Is it done yet?
Ever see a pressure cooker?
There's a popular one now called the Instant Pot.
In a pressure cooker, all of the seams seal up tight so that the steam is trapped.
The air pressure builds up inside, and it raises the boiling point of water.
A hunk of beef that would normally take 6 hours to cook might be done in 60 minutes.
What happens though if you keep popping the lid off every 30 minutes to check if it's done yet?
All the steam and extra heat escapes, and you've just added another 15-20 minutes to the cook time.
This is a useful analogy to understand what can happen if you offer “early bird” pricing.
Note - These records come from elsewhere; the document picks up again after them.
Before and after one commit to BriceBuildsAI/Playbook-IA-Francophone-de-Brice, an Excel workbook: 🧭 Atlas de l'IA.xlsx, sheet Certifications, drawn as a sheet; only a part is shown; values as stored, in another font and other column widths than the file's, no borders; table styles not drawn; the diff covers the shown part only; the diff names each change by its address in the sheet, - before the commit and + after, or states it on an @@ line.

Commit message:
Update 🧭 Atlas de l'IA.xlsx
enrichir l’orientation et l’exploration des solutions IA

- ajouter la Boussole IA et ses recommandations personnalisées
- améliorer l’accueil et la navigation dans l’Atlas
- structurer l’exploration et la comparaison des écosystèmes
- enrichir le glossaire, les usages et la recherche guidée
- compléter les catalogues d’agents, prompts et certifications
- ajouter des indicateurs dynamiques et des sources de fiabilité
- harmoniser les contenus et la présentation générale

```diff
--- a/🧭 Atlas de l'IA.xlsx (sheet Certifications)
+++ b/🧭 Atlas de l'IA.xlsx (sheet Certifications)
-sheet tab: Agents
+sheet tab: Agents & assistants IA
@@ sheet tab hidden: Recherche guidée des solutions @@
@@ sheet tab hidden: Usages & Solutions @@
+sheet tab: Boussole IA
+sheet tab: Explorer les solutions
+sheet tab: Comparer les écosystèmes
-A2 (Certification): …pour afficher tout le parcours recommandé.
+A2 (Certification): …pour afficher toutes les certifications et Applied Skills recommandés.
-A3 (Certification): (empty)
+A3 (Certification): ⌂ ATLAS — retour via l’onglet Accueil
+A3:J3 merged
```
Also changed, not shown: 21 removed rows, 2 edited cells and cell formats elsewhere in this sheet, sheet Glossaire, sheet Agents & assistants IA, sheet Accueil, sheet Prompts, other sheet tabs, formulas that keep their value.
Normally what you see when you make a time-limited offer is that sales start off slow and then spike as the deadline approaches.
Up to 60% of sales happen on the last day.
The pattern I observed in my recent evaluation of early bird pricing was:
Introducing a second deadline created TWO spikes in sales, one as the early bird pricing expired, and the second as the final “doors closing” deadline approached.
So far, so good.
The spikes from each deadline were much smaller.
In fact taken together they exactly equalled what I usually see on the last day of a straightforward deadline sale.
My take on this is that offering a second deadline is like cracking open the pressure cooker and letting all that built-up steam out.
The whole point with a deadline is to give indecisive buyers a clear choice:
Are you in or out?
When you offer early bird pricing, the decision becomes:
Are you in or out? Or maybe in later?
The early bird price can encourage the procrastinators to procrastinate further.
At the end of the day, you wind up with a much more complicated set of email campaigns to create, and the results are about the same.
Sorry—no sales-doubling magic here.
Now I do think there's an appropriate place to deploy early bird pricing that CAN increase sales dramatically.
I'll explain tomorrow.